But the problem is, bash shell don’t have necessary functions to perform floating point calculations. So, you have to rely on some other programs such as bc.

bc is not installed on Raspbian by default. But you can easily install it with the following command:

$ sudo apt install bc

bc should be installed.

Now, you have to modify the temperature monitoring script and make necessary calculations to convert the temperature to Fahrenheit from Celsius with bc.

Edit the tempmon.sh script with the following command:

$ nano tempmon.sh

Now, make the modifications as marked in the screenshot below.

Here, on line 4, I printed TEMP(F) instead of TEMP(degC).

On line 9, I changed the variable from temp to tempC.

On line 10, I added the result of the Celsius to Fahrenheit conversion to a variable tempF.

Finally, I printed the value of tempF variable instead of temp on line 12.

Now, run the script as follows:

$ ./tempmon

As you can see, the temperature is printed in Fahrenheit unit.

So that’s how you monitor temperature in Raspberry Pi. Thanks for reading this article.

About the author

Shahriar Shovon

Shahriar Shovon

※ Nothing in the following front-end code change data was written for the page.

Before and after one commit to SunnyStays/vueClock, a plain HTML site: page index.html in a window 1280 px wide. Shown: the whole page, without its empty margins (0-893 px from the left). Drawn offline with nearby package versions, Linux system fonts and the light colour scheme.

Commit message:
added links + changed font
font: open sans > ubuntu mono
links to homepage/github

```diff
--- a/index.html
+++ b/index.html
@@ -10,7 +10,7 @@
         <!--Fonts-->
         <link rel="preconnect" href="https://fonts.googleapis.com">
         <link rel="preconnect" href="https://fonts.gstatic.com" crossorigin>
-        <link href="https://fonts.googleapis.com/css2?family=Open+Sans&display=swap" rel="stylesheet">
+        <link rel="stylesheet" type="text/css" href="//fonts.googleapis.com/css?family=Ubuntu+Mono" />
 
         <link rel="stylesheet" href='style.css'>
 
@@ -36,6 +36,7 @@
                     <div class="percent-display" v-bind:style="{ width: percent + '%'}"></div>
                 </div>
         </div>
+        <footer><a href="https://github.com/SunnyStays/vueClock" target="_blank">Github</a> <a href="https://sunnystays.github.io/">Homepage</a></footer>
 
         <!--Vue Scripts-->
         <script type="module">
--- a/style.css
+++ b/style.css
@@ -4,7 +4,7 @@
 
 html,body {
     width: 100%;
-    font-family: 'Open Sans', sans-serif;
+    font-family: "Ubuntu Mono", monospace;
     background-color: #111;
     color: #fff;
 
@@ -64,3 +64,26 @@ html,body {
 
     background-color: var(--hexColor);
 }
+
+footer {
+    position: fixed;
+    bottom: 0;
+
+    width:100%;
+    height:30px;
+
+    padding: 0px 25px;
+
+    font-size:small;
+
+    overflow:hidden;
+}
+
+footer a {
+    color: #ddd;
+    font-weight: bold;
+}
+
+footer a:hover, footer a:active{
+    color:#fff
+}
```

Freelancer & Linux System Administrator. Also loves Web API development with Node.js and JavaScript. I was born in Bangladesh. I am currently studying Electronics and Communication Engineering at Khulna University of Engineering & Technology (KUET), one of the demanding public engineering universities of Bangladesh.